WORKING DATA
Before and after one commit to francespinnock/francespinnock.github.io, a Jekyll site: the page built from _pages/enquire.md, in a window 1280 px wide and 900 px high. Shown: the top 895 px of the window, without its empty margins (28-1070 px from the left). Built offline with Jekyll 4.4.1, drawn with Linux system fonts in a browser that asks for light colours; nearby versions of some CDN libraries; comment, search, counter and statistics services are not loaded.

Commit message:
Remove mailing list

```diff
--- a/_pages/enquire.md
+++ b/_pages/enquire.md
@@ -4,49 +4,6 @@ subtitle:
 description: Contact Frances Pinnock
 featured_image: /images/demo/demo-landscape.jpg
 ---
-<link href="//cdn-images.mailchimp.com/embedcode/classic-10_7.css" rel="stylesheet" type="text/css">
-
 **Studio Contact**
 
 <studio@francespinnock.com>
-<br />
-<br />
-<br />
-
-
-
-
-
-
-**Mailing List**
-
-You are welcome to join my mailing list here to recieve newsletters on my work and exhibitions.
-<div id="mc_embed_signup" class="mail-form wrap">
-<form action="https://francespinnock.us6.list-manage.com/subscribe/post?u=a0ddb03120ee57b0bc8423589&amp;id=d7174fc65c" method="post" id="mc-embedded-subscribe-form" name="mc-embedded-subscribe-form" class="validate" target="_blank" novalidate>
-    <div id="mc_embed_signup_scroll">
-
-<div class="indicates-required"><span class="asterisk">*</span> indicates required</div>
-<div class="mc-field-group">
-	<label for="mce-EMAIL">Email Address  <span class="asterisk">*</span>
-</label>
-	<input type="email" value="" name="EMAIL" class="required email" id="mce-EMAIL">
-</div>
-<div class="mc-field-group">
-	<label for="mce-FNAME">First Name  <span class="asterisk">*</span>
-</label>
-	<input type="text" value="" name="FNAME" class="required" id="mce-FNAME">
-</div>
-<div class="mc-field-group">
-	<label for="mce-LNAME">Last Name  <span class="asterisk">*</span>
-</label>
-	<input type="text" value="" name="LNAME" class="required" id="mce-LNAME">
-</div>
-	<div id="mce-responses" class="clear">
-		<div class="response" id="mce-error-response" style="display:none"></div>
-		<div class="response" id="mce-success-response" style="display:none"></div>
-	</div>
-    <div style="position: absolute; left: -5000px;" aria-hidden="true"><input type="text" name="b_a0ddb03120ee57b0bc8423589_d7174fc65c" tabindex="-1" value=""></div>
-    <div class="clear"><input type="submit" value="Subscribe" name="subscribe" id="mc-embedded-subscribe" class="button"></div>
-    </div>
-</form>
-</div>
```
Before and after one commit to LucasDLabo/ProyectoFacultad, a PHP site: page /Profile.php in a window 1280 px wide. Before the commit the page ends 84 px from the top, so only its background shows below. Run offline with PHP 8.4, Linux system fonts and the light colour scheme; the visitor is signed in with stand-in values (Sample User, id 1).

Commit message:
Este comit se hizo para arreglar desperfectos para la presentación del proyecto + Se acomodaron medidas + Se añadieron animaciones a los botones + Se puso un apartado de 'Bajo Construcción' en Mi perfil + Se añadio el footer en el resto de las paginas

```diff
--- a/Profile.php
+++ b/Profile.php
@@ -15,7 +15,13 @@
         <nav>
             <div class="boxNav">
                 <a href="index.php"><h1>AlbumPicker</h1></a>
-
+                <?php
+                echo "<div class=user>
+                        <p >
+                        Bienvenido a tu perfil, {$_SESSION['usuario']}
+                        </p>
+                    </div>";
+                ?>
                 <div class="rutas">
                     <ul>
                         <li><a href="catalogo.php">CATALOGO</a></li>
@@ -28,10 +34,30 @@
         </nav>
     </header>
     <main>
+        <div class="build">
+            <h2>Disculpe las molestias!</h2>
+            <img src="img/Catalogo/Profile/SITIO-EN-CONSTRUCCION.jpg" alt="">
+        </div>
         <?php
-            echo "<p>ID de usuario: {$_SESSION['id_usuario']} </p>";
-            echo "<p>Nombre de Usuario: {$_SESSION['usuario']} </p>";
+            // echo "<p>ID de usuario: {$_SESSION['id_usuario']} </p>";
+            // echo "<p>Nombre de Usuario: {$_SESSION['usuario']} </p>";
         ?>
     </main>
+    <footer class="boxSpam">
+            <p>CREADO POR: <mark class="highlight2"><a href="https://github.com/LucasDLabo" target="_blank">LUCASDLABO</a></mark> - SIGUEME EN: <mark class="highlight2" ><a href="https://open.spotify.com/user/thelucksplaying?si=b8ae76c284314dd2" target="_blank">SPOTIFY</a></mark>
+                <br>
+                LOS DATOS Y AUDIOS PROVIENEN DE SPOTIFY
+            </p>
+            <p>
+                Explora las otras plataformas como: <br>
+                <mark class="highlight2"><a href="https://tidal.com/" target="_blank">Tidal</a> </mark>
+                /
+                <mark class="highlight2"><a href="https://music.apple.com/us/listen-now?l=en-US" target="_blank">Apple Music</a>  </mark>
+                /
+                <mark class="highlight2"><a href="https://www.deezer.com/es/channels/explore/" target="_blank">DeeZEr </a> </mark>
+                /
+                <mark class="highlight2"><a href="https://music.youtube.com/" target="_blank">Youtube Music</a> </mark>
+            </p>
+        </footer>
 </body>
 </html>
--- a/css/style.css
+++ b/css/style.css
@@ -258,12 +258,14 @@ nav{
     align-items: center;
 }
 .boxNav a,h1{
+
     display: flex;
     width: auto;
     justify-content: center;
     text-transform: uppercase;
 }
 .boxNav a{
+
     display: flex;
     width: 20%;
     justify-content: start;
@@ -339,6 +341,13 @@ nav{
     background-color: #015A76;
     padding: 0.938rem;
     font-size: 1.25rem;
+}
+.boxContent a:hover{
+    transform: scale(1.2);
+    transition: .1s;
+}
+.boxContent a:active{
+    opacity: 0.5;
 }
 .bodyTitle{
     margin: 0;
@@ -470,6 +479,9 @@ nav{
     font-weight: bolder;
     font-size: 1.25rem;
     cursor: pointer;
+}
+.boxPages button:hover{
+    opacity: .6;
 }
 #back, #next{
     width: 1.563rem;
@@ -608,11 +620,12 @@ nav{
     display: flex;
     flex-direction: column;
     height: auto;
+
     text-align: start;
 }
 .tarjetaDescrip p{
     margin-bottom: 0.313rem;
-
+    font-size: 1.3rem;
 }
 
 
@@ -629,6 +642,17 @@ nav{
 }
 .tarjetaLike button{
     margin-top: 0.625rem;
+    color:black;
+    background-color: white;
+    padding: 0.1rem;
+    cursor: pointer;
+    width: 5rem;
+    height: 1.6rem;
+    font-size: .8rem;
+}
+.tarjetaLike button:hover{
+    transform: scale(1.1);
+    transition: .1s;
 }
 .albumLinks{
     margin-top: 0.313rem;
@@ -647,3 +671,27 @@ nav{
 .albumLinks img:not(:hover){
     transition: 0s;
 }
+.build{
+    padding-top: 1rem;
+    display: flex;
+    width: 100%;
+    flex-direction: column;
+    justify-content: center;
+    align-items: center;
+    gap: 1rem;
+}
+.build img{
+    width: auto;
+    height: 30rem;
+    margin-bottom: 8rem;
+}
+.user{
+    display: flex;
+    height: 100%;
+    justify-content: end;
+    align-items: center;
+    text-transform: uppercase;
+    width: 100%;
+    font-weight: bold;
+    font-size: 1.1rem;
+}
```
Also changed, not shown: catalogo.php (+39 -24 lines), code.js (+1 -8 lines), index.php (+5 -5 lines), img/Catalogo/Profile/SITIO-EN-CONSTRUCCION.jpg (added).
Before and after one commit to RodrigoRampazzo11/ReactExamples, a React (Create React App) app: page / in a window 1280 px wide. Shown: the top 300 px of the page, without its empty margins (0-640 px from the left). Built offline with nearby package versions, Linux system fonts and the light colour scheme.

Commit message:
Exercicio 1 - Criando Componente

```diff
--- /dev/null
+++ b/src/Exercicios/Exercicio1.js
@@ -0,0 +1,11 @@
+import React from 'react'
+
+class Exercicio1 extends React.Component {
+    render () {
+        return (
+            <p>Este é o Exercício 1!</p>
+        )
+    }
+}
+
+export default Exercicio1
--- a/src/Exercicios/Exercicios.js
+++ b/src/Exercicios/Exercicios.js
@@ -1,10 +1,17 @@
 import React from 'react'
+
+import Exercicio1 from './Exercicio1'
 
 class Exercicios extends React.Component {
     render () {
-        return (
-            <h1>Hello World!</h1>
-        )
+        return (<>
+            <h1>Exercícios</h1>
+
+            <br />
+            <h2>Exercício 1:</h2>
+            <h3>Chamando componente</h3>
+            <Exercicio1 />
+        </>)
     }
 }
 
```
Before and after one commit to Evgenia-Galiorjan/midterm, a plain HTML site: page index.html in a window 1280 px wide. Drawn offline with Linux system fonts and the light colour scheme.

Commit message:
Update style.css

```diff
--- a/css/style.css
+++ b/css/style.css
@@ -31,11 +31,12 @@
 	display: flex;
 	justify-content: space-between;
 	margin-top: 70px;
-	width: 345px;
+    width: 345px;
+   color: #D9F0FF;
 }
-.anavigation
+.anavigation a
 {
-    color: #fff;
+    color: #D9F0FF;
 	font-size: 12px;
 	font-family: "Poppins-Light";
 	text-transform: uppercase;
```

WORK ORDER
In the data above, how many lines contain the word "size"? Only the number is wanted.

RESULT OF THIS EXERCISE
6